Forget about the “Cold Brew”!

This ground dark roast coffee from Stone Street makes the perfect French Press coffee whether you prefer it hot or cold!

The Stone Street Cold Brew Coffee is meant to be brewed several hours prior to drinking it for the best flavor, but of course that is up to your preference.

The grounds are coarse for a stronger flavor extraction, which means that you will get the most out of your beans.

The rich dark roast adds a ton of flavor to this coffee, which is perfect if you are one who likes their coffee black.

The Stone Street Cold Brew Coffee is hand-roasted in small batches, which allows for a better taste overall.
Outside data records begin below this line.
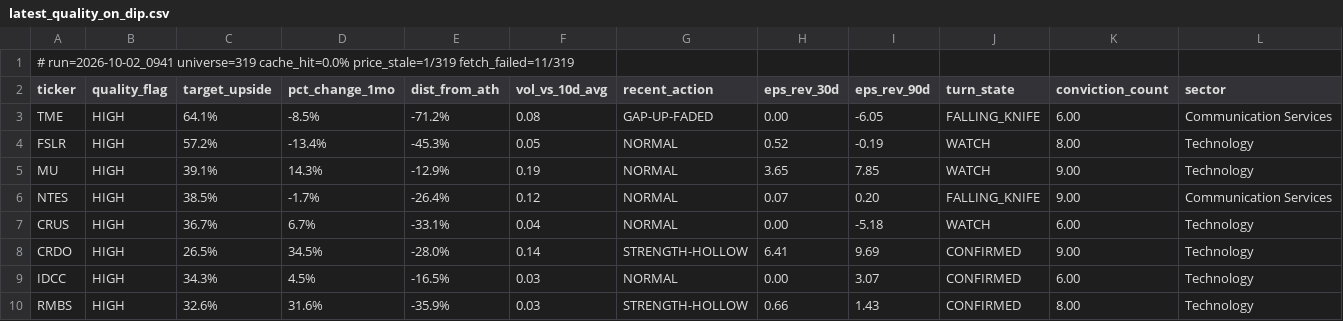
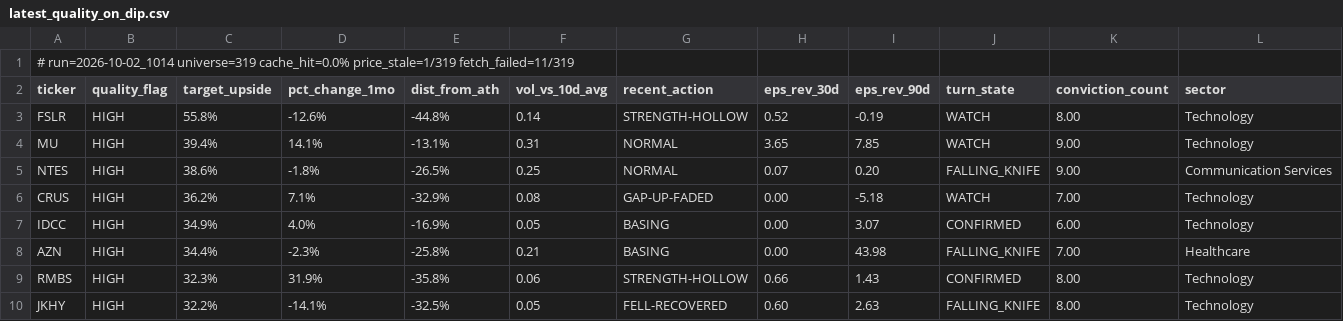
Before and after one commit to uvam3boy-stack/hunter-sk9m3xf7q2, a CSV file: latest_quality_on_dip.csv, drawn as a sheet; only a part is shown; the diff covers the shown part only.

```diff
--- a/latest_quality_on_dip.csv
+++ b/latest_quality_on_dip.csv
@@ -1,10 +1,10 @@
-# run=2026-10-02_0941  universe=319  cache_hit=0.0%  price_stale=1/319  fetch_failed=11/319
+# run=2026-10-02_1014  universe=319  cache_hit=0.0%  price_stale=1/319  fetch_failed=11/319
 ticker,quality_flag,target_upside,pct_change_1mo,dist_from_ath,vol_vs_10d_avg,recent_action,eps_rev_30d,eps_rev_90d,turn_state,conviction_count,sector
-TME,HIGH,64.1%,-8.5%,-71.2%,0.08,GAP-UP-FADED,0.00,-6.05,FALLING_KNIFE,6.00,Communication Services
-FSLR,HIGH,57.2%,-13.4%,-45.3%,0.05,NORMAL,0.52,-0.19,WATCH,8.00,Technology
-MU,HIGH,39.1%,14.3%,-12.9%,0.19,NORMAL,3.65,7.85,WATCH,9.00,Technology
-NTES,HIGH,38.5%,-1.7%,-26.4%,0.12,NORMAL,0.07,0.20,FALLING_KNIFE,9.00,Communication Services
-CRUS,HIGH,36.7%,6.7%,-33.1%,0.04,NORMAL,0.00,-5.18,WATCH,6.00,Technology
-CRDO,HIGH,26.5%,34.5%,-28.0%,0.14,STRENGTH-HOLLOW,6.41,9.69,CONFIRMED,9.00,Technology
-IDCC,HIGH,34.3%,4.5%,-16.5%,0.03,NORMAL,0.00,3.07,CONFIRMED,6.00,Technology
-RMBS,HIGH,32.6%,31.6%,-35.9%,0.03,STRENGTH-HOLLOW,0.66,1.43,CONFIRMED,8.00,Technology
+FSLR,HIGH,55.8%,-12.6%,-44.8%,0.14,STRENGTH-HOLLOW,0.52,-0.19,WATCH,8.00,Technology
+MU,HIGH,39.4%,14.1%,-13.1%,0.31,NORMAL,3.65,7.85,WATCH,9.00,Technology
+NTES,HIGH,38.6%,-1.8%,-26.5%,0.25,NORMAL,0.07,0.20,FALLING_KNIFE,9.00,Communication Services
+CRUS,HIGH,36.2%,7.1%,-32.9%,0.08,GAP-UP-FADED,0.00,-5.18,WATCH,7.00,Technology
+IDCC,HIGH,34.9%,4.0%,-16.9%,0.05,BASING,0.00,3.07,CONFIRMED,6.00,Technology
+AZN,HIGH,34.4%,-2.3%,-25.8%,0.21,BASING,0.00,43.98,FALLING_KNIFE,7.00,Healthcare
+RMBS,HIGH,32.3%,31.9%,-35.8%,0.06,STRENGTH-HOLLOW,0.66,1.43,CONFIRMED,8.00,Technology
+JKHY,HIGH,32.2%,-14.1%,-32.5%,0.05,FELL-RECOVERED,0.60,2.63,FALLING_KNIFE,8.00,Technology
```
Also changed, not shown: 9 edited cells elsewhere in this file, latest.csv, latest_excluded.csv, 4 other files.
Their beans are identified as “supremo” and this means you’ll get the largest and premium quality beans from Colombia.

Shop Stone Street Cold Brew Coffee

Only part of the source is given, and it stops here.